A hard working family man who was celebrating what was supposed to be a momentous occasion suddenly became another victim of brutal gun violence.

In an instant, life and how he sees it, changed for forever.

Local 4’s Sandra Ali sat down with Sean Kelley for his story.

“Some mornings I wake up and, oh, it’s so rough. I tell my wife, ‘I don’t like this. It will be so black,” Kelley said.

On Jan. 12 of this year, Kelley and a friend were walking to their car in a strip mall parking lot on Joy Road near Evergreen.

Out of the corner of his eye, he saw someone approaching.

“This guy just came out of nowhere,” Kelley said.

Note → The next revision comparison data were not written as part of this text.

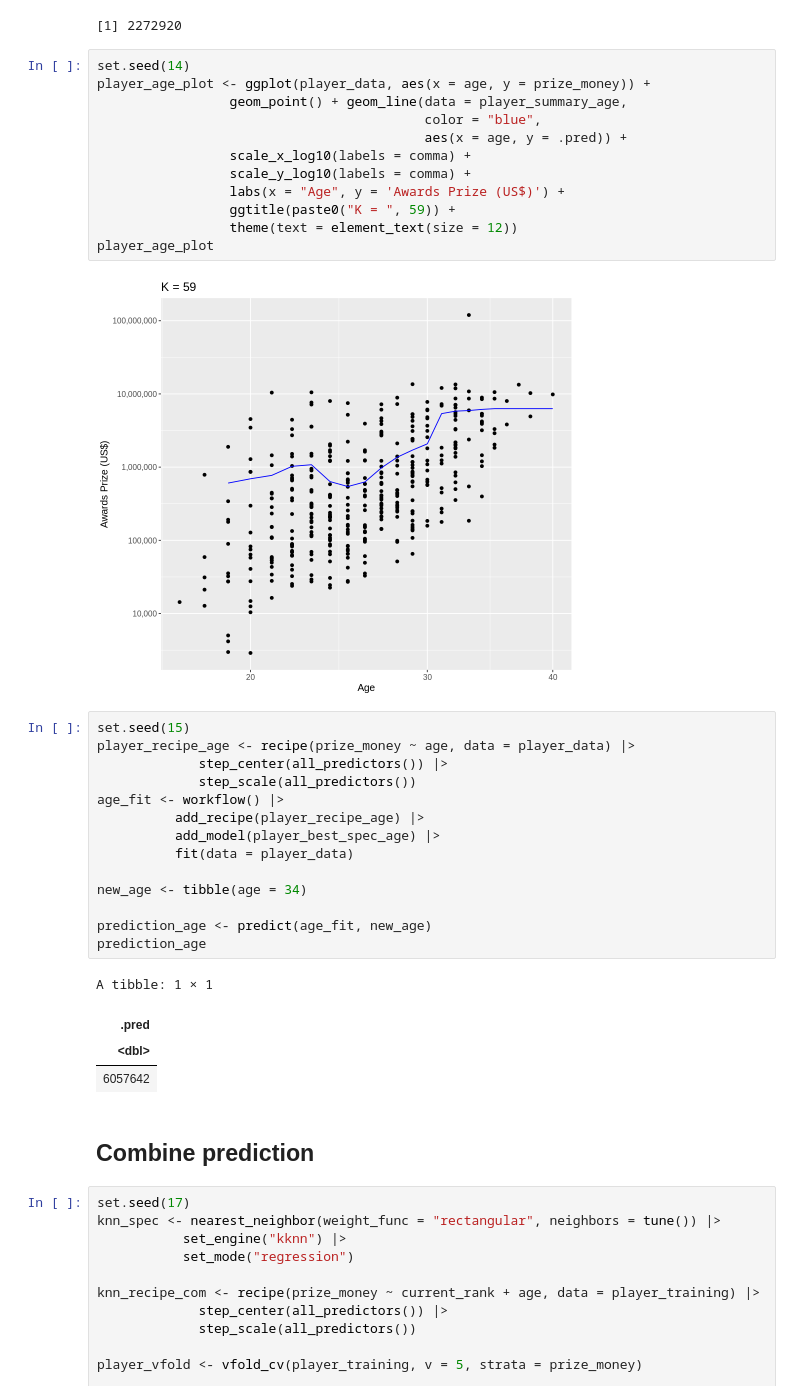
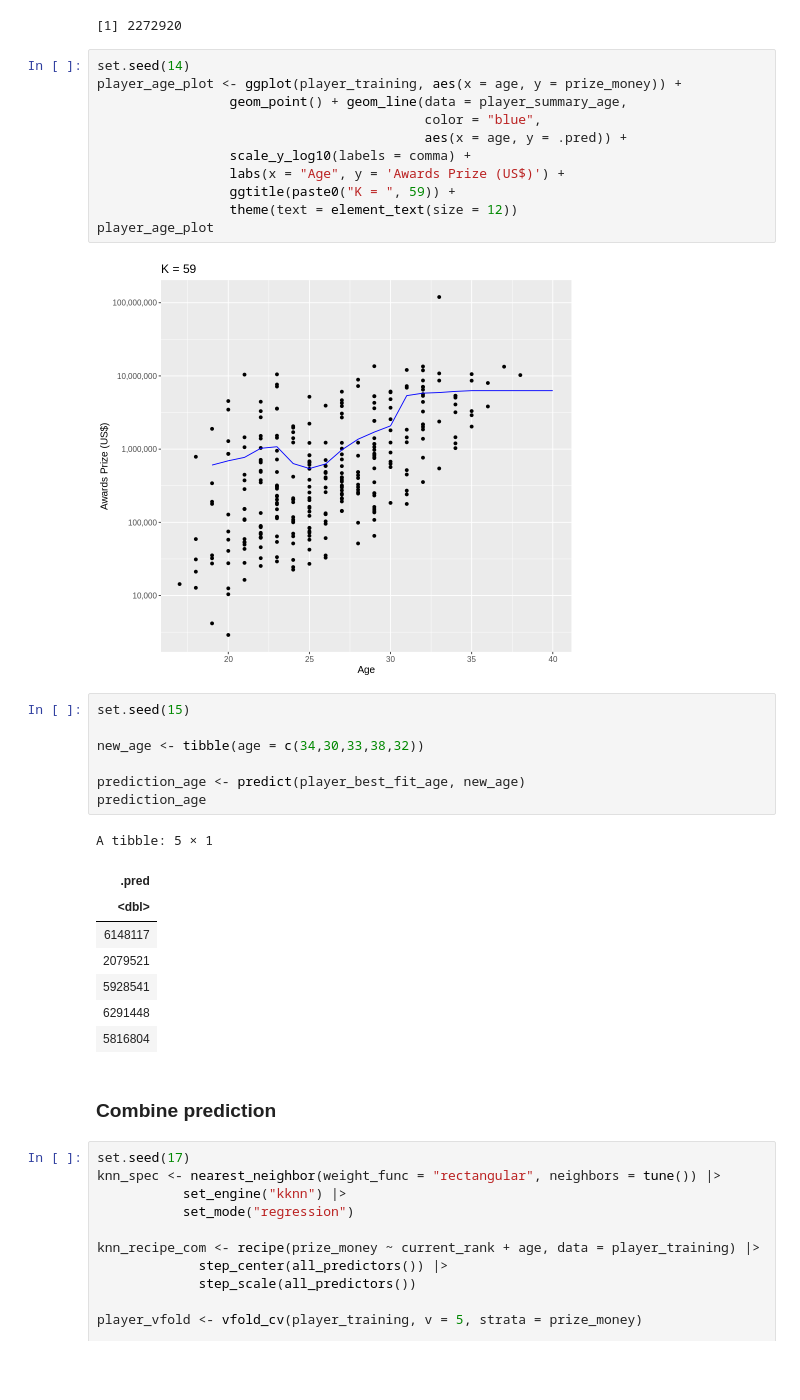
Before and after one commit to HaoyuYou/player_group_project, a Jupyter notebook: group_proposal.ipynb, the cells around one changed output. Cells and saved outputs as stored; diff of their text form; blank space fills up the shorter version.

```diff
--- a/group_proposal.ipynb
+++ b/group_proposal.ipynb
@@ -327,39 +328,35 @@ rmspe_age
 [1] 2272920
 # %%
 set.seed(14)
-player_age_plot <- ggplot(player_data, aes(x = age, y = prize_money)) +
+player_age_plot <- ggplot(player_training, aes(x = age, y = prize_money)) +
                  geom_point() + geom_line(data = player_summary_age,
                                           color = "blue",
                                           aes(x = age, y = .pred)) +
-                 scale_x_log10(labels = comma) +
                  scale_y_log10(labels = comma) +
                  labs(x = "Age", y = 'Awards Prize (US$)') +
                  ggtitle(paste0("K = ", 59)) +
                  theme(text = element_text(size = 12))
 player_age_plot
 # %% [output]
-[figure, old version]
+[figure, new version]
 # %%
 set.seed(15)
-player_recipe_age <- recipe(prize_money ~ age, data = player_data) |>
-             step_center(all_predictors()) |>
-             step_scale(all_predictors())
-age_fit <- workflow() |>
-          add_recipe(player_recipe_age) |>
-          add_model(player_best_spec_age) |>
-          fit(data = player_data)
 
-new_age <- tibble(age = 34)
+new_age <- tibble(age = c(34,30,33,38,32))
 
-prediction_age <- predict(age_fit, new_age)
+prediction_age <- predict(player_best_fit_age, new_age)
 prediction_age
 # %% [output]
-A tibble: 1 × 1
+A tibble: 5 × 1
 | .pred |
 | <dbl> |
-| 6057642 |
+| 6148117 |
+| 2079521 |
+| 5928541 |
+| 6291448 |
+| 5816804 |
 # %% [markdown]
-## Combine prediction
+### Combine prediction
 # %%
 set.seed(17)
 knn_spec <- nearest_neighbor(weight_func = "rectangular", neighbors = tune()) |>
```
Also changed, not shown: parts of 28 cells of this notebook.
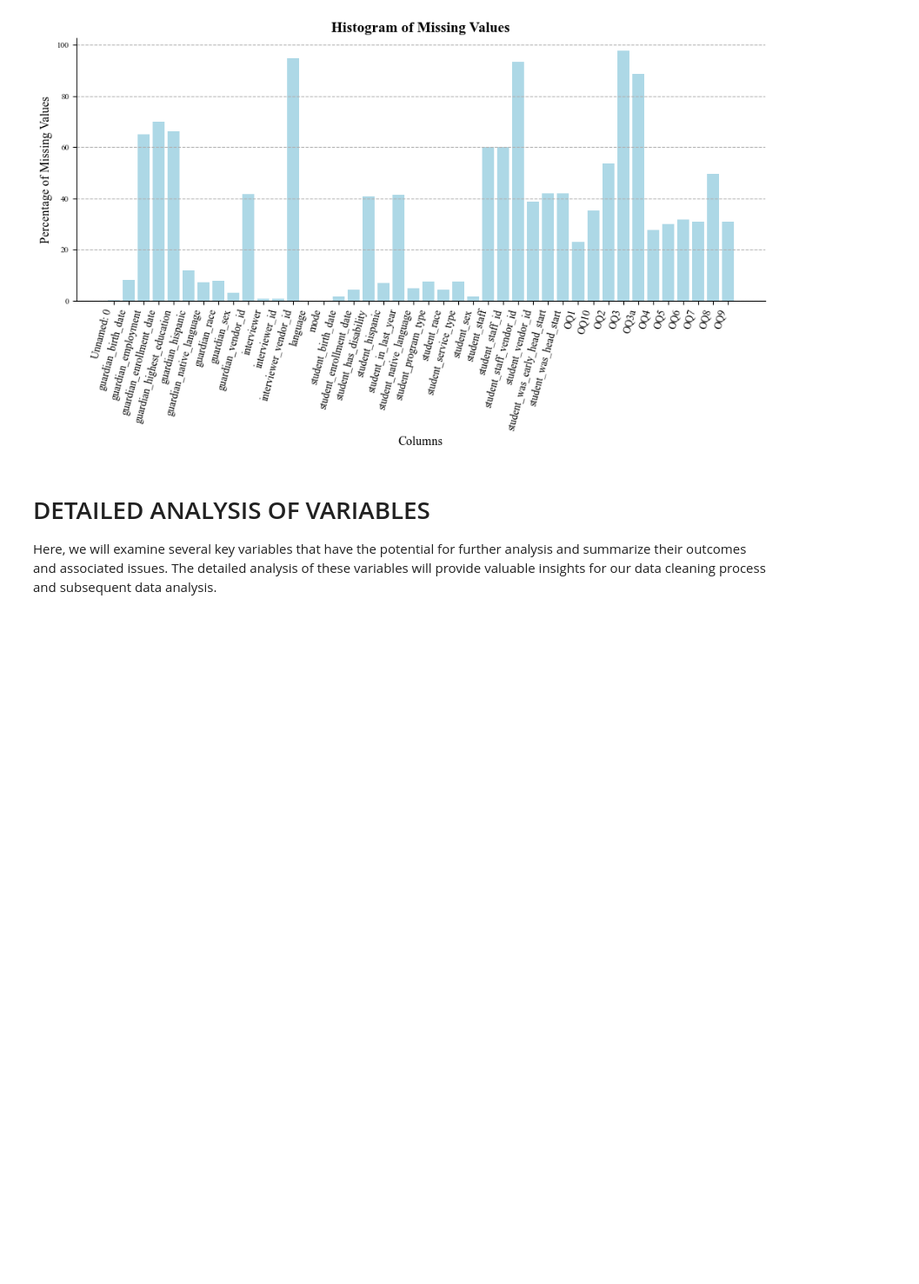
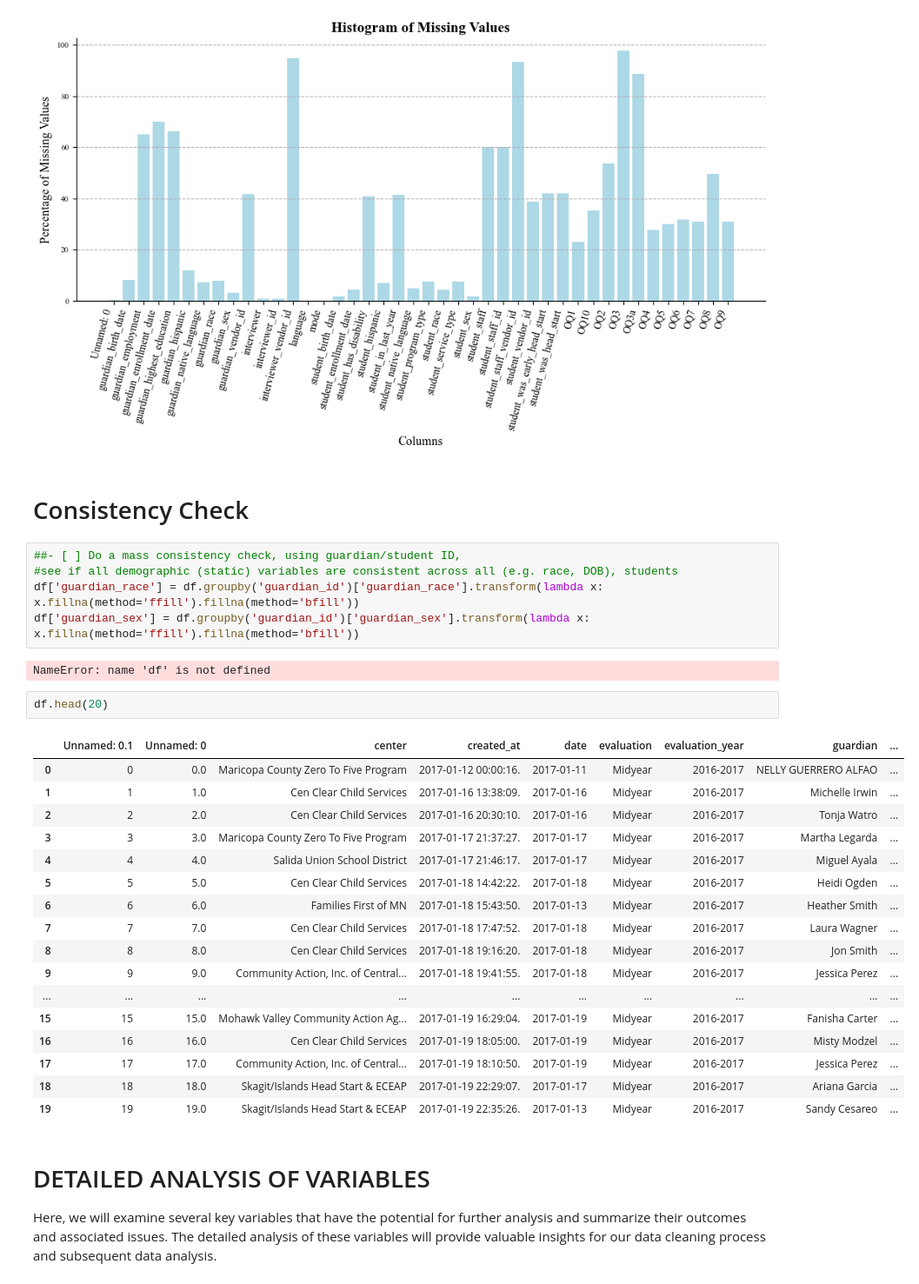
Before and after one commit to bmfores/nhsa-parentgauge, a Jupyter notebook: data_quality_analysis.ipynb, the cells around one changed output. Shown at 87% size. Drawn from its saved outputs; the diff is of its cells as text; blank space fills up the shorter version.

```diff
--- a/data_quality_analysis.ipynb
+++ b/data_quality_analysis.ipynb
@@ -249,6 +249,35 @@ fig.tight_layout()
 plt.show()
 # %% [output]
 [figure]
+# %% [markdown]
+# Consistency Check
+# %%
+##- [ ] Do a mass consistency check, using guardian/student ID,
+#see if all demographic (static) variables are consistent across all (e.g. race, DOB), students
+df['guardian_race'] = df.groupby('guardian_id')['guardian_race'].transform(lambda x: x.fillna(method='ffill').fillna(method='bfill'))
+df['guardian_sex'] = df.groupby('guardian_id')['guardian_sex'].transform(lambda x: x.fillna(method='ffill').fillna(method='bfill'))
+# %% [output]
+NameError: name 'df' is not defined
+# %%
+df.head(20)
+# %% [output]
+|  | Unnamed: 0.1 | Unnamed: 0 | center | created_at | date | evaluation | evaluation_year | guardian | ... |
+| 0 | 0 | 0.0 | Maricopa County Zero To Five Program | 2017-01-12 00:00:16. | 2017-01-11 | Midyear | 2016-2017 | NELLY GUERRERO ALFAO | ... |
+| 1 | 1 | 1.0 | Cen Clear Child Services | 2017-01-16 13:38:09. | 2017-01-16 | Midyear | 2016-2017 | Michelle Irwin | ... |
+| 2 | 2 | 2.0 | Cen Clear Child Services | 2017-01-16 20:30:10. | 2017-01-16 | Midyear | 2016-2017 | Tonja Watro | ... |
+| 3 | 3 | 3.0 | Maricopa County Zero To Five Program | 2017-01-17 21:37:27. | 2017-01-17 | Midyear | 2016-2017 | Martha Legarda | ... |
+| 4 | 4 | 4.0 | Salida Union School District | 2017-01-17 21:46:17. | 2017-01-17 | Midyear | 2016-2017 | Miguel Ayala | ... |
+| 5 | 5 | 5.0 | Cen Clear Child Services | 2017-01-18 14:42:22. | 2017-01-18 | Midyear | 2016-2017 | Heidi Ogden | ... |
+| 6 | 6 | 6.0 | Families First of MN | 2017-01-18 15:43:50. | 2017-01-13 | Midyear | 2016-2017 | Heather Smith | ... |
+| 7 | 7 | 7.0 | Cen Clear Child Services | 2017-01-18 17:47:52. | 2017-01-18 | Midyear | 2016-2017 | Laura Wagner | ... |
+| 8 | 8 | 8.0 | Cen Clear Child Services | 2017-01-18 19:16:20. | 2017-01-18 | Midyear | 2016-2017 | Jon Smith | ... |
+| 9 | 9 | 9.0 | Community Action, Inc. of Central... | 2017-01-18 19:41:55. | 2017-01-18 | Midyear | 2016-2017 | Jessica Perez | ... |
+| ... | ... | ... | ... | ... | ... | ... | ... | ... | ... |
+| 15 | 15 | 15.0 | Mohawk Valley Community Action Ag... | 2017-01-19 16:29:04. | 2017-01-19 | Midyear | 2016-2017 | Fanisha Carter | ... |
+| 16 | 16 | 16.0 | Cen Clear Child Services | 2017-01-19 18:05:00. | 2017-01-19 | Midyear | 2016-2017 | Misty Modzel | ... |
+| 17 | 17 | 17.0 | Community Action, Inc. of Central... | 2017-01-19 18:10:50. | 2017-01-19 | Midyear | 2016-2017 | Jessica Perez | ... |
+| 18 | 18 | 18.0 | Skagit/Islands Head Start & ECEAP | 2017-01-19 22:29:07. | 2017-01-17 | Midyear | 2016-2017 | Ariana Garcia | ... |
+| 19 | 19 | 19.0 | Skagit/Islands Head Start & ECEAP | 2017-01-19 22:35:26. | 2017-01-13 | Midyear | 2016-2017 | Sandy Cesareo | ... |
 # %% [markdown]
 # DETAILED ANALYSIS OF VARIABLES
 
```
Also changed, not shown: 1 other file.
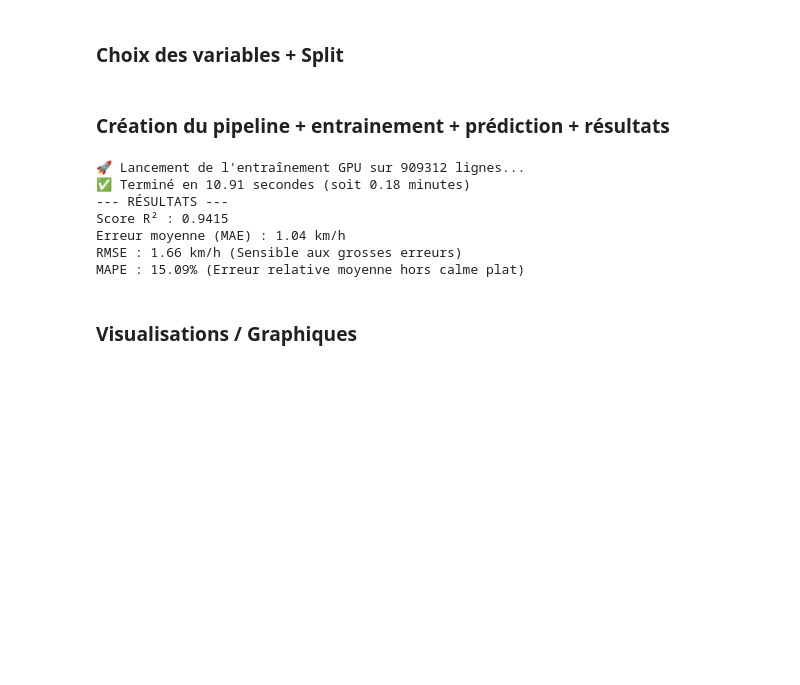
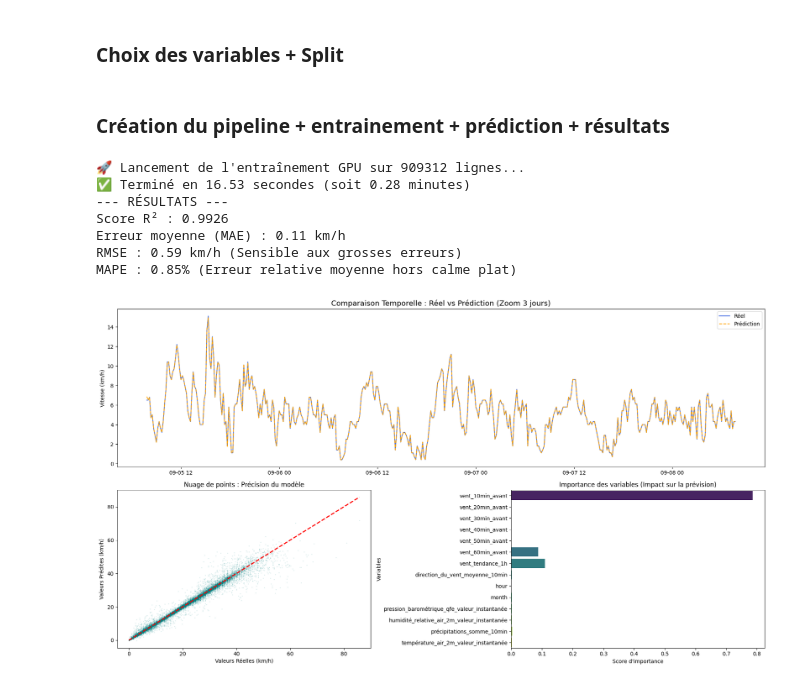
Before and after one commit to yoanguignard/Wind-Forecast, a Jupyter notebook: projet_17_wind_forecast.ipynb, the cells around one changed output. Cells and saved outputs as stored; diff of their text form; code cells hidden in the pictures; blank space fills up the shorter version.

```diff
--- a/projet_17_wind_forecast.ipynb
+++ b/projet_17_wind_forecast.ipynb
@@ -16,7 +16,7 @@ import time
 import xgboost as xgb
 # %%
 # 1. Chargement et Tri
-df = pd.read_parquet('data\processed_windspeed.parquet')
+df = pd.read_parquet('data/processed_windspeed.parquet')
 df['horodatage_référence'] = pd.to_datetime(df['horodatage_référence'], dayfirst=True)
 df = df.sort_values('horodatage_référence').reset_index(drop=True)
 
@@ -39,6 +39,8 @@ df['vent_40min_avant'] = df[target].shift(4) # ? décalage des données de la co
 df['vent_50min_avant'] = df[target].shift(5) # ? décalage des données de la colonne vers 5 en bas
 df['vent_60min_avant'] = df[target].shift(6) # ? décalage des données de la colonne vers 6 en bas
 
+df['vent_tendance_1h'] = df[target] - df['vent_60min_avant']
+
 # On supprime les lignes du début devenues NaN à cause du décalage (shift)
 df = df.dropna(subset=['vent_10min_avant',
                        'vent_20min_avant',
@@ -58,13 +60,15 @@ features = [
     'vent_40min_avant',
     'vent_50min_avant',
     'vent_60min_avant',
+    'vent_tendance_1h',
+    'direction_du_vent_moyenne_10min',
     'hour',
     'month',
     'pression_barométrique_qfe_valeur_instantanée',
     'humidité_relative_air_2m_valeur_instantanée',
     'précipitations_somme_10min',
     'température_air_2m_valeur_instantanée',
-    'rafale_3s_maximum_kmh'
+    #'rafale_3s_maximum_kmh'
 ]
 
 # On s'assure que les colonnes existent avant de split
@@ -82,8 +86,8 @@ X_test, y_test = test_df[features], test_df[target]
 # %%
 # 1. Configuration du modèle pour GPU
 model = xgb.XGBRegressor(
-    n_estimators=500,
-    max_depth=10,
+    n_estimators=250,
+    max_depth=13,
     tree_method='hist',
     device='cuda',
     random_state=42
@@ -92,39 +96,68 @@ model = xgb.XGBRegressor(
 print(f"🚀 Lancement de l'entraînement GPU sur {len(X_train)} lignes...")
 
 start_time = time.time() # on déclenche le chrono
 
 model.fit(X_train, y_train)
 
-# 3. Calcul du temps
 end_time = time.time()
-duree = end_time - start_time
+duree = end_time - start_time # calcul du temps
 
 print(f"✅ Terminé en {duree:.2f} secondes (soit {duree/60:.2f} minutes)")
 
 # Prédiction
 y_pred = model.predict(X_test)
 
 # ÉVALUATION AVANCÉE (Correction du MAPE pour éviter l'infini)
 mae = mean_absolute_error(y_test, y_pred)
 rmse = np.sqrt(mean_squared_error(y_test, y_pred))
 r2 = r2_score(y_test, y_pred)
 
 # Pour le MAPE, on filtre les valeurs réelles > 0.5 km/h pour éviter la division par zéro
 mask = y_test > 0.5
 mape_clean = mean_absolute_percentage_error(y_test[mask], y_pred[mask])
 
 print(f"--- RÉSULTATS ---")
 print(f"Score R² : {r2:.4f}")
 print(f"Erreur moyenne (MAE) : {mae:.2f} km/h")
 print(f"RMSE : {rmse:.2f} km/h (Sensible aux grosses erreurs)")
 print(f"MAPE : {mape_clean:.2%} (Erreur relative moyenne hors calme plat)")
+
+
+# Visualisations / Graphiques
+plt.figure(figsize=(18, 10))
+
+# Graphique 1 : Zoom sur 72h (432 points de 10 min)
+plt.subplot(2, 1, 1)
+plt.plot(test_df['horodatage_référence'].iloc[:432], y_test.iloc[:432], label='Réel', color='royalblue', lw=1.5)
+plt.plot(test_df['horodatage_référence'].iloc[:432], y_pred[:432], label='Prédiction', color='orange', linestyle='--', lw=1.5)
+plt.title("Comparaison Temporelle : Réel vs Prédiction (Zoom 3 jours)", fontsize=14)
+plt.legend()
+plt.ylabel("Vitesse (km/h)")
+
+# Graphique 2 : Corrélation (Nuage de points)
+plt.subplot(2, 2, 3)
+plt.scatter(y_test, y_pred, alpha=0.1, s=1, color='teal')
+plt.plot([y_test.min(), y_test.max()], [y_test.min(), y_test.max()], 'r--', lw=2)
+plt.xlabel("Valeurs Réelles (km/h)")
+plt.ylabel("Valeurs Prédites (km/h)")
+plt.title("Nuage de points : Précision du modèle")
+
+# Graphique 3 : Importance des variables
+plt.subplot(2, 2, 4)
+importances = model.feature_importances_
+sns.barplot(x=importances, y=features, palette='viridis')
+plt.title("Importance des variables (Impact sur la prévision)")
+plt.xlabel("Score d'importance")
+plt.ylabel("Variables")
+
+plt.tight_layout() # Pour éviter que les graphiques ne se chevauchent
+plt.show()
 # %% [output]
 🚀 Lancement de l'entraînement GPU sur 909312 lignes...
-✅ Terminé en 10.91 secondes (soit 0.18 minutes)
+✅ Terminé en 16.53 secondes (soit 0.28 minutes)
 --- RÉSULTATS ---
-Score R² : 0.9415
-Erreur moyenne (MAE) : 1.04 km/h
-RMSE : 1.66 km/h (Sensible aux grosses erreurs)
-MAPE : 15.09% (Erreur relative moyenne hors calme plat)
+Score R² : 0.9926
+Erreur moyenne (MAE) : 0.11 km/h
+RMSE : 0.59 km/h (Sensible aux grosses erreurs)
+MAPE : 0.85% (Erreur relative moyenne hors calme plat)
+[figure, added]
-# %% [markdown]
-### Visualisations / Graphiques
```
Also changed, not shown: parts of 1 cell of this notebook.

It was a gunman with a .45 caliber pistol.

“I could just see the evil in his face,” Kelley said.

Then, the gunshots came.

“It was like thunder, like an eruption,” Kelley said.

He was shot in the head at point blank range.

“The bullet went in from my right side and exited on the left side. It was a clean exit,” Kelley said. “I thought one of my teeth had fallen out, something was rattling inside my mouth. When I spit it in my hand, it was a bullet.”

Kelley said that was the last memory he had before everything went dark.

He woke up in the hospital to some grave news.

“Initially, when I got to Sinai-Grace, they told me I would never be able to see out of either eye,” Kelley said.

He was completely blind.

“I can’t even see the sun, the stars or the daylight,” Kelley said. “My most prized possession, my wife and son, I can’t even see anymore.”

Kelley’s wife, Larhonda, had just given birth to their son.

Kelley said he’s grateful he can still touch and hold his son, even if he can’t see what he looks like.

“It’s just so disturbing to me that right now the only thing I have is a vague memory of him,” the father said.

Kelley and his family are struggling to adjust to his new life.

Doctors have told him they might one day be able to restore some sight to his left eye.

But until then, Kelley said he’s focused on bringing attention to the growing epidemic of gun violence and catching the gunman who targeted him.

Kelley said he’s been told by detectives on his case that more than 60 percent of shooting cases like his go unsolved.

Kelley has not been able to work, and his family is in need of help.

Anyone willing to donate can do so at any Flagstar Bank under the “The Sean Kelley Support Team - #111012689.”

There is also a Facebook page: Sean Kelley Northern High School